Deprecated instance! Use the new indico2
Poznań, Poland - Morasko Kampus, room: 1.71
Citizenship Practices in the Resistance
The global citvil societies have adopted a policy in pursuit of a national isomorphism of politics, economics, culture and society in the Karamoja area, Uganda. The analytic focus of this paper is on the means by which these pastoralists embodied the practice of ethnic citizenship in defence of their habitat and as a means of resisting the dominant order, bypassing the normative idea of citizenship. Pastoralists in the Karamoja area, who have confronted the nation state regarding its raiding activities whilst fully aware that direct confrontation with power influences the relationship between the perpetrators of unilateral violence and their victims, appreciate the risks inherent in outright criticism of inconsistencies in state governance. Furthermore, their views do not align with those of the ruling order, who hold that the state is equal to social order. Their strategy was to nurture a repertoire of multiple citizenships, to adapt them to various social and political scenarios and to insist on the rights of animals to co-citizenship on pastoral land. The nation state has consistently politicised subsistence pastoralism since the colonial period, forcing pastoral societies to abandon the practice and homogenising them into a nation-state system. The pastoralists, however, have insisted on ethnic citizenship that extends to animals, asserting their spontaneous organisational form in the face of hostility from the ethnic group with hegemony in the nation state.
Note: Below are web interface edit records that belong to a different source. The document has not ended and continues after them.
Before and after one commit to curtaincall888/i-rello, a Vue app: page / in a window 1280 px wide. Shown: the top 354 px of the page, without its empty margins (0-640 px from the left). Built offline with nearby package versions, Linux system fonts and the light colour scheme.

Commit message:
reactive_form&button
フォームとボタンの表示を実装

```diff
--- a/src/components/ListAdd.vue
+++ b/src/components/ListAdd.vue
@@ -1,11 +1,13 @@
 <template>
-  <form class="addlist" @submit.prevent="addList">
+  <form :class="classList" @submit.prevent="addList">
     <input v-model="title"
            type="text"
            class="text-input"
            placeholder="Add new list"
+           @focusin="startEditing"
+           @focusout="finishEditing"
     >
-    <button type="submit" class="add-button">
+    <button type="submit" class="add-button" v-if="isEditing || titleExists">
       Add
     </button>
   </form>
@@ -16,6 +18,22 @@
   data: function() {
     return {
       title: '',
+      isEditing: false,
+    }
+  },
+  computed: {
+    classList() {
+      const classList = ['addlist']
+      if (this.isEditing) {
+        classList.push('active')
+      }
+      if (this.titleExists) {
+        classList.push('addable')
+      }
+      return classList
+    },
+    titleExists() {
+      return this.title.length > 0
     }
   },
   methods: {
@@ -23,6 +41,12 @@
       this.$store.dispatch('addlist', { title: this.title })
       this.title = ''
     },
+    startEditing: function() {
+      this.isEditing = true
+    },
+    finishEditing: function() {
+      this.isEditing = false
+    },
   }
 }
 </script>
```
In doing so, they accomplished a political struggle for the ‘right’ to be ‘different’ within the exclusive definition of nation-state identity.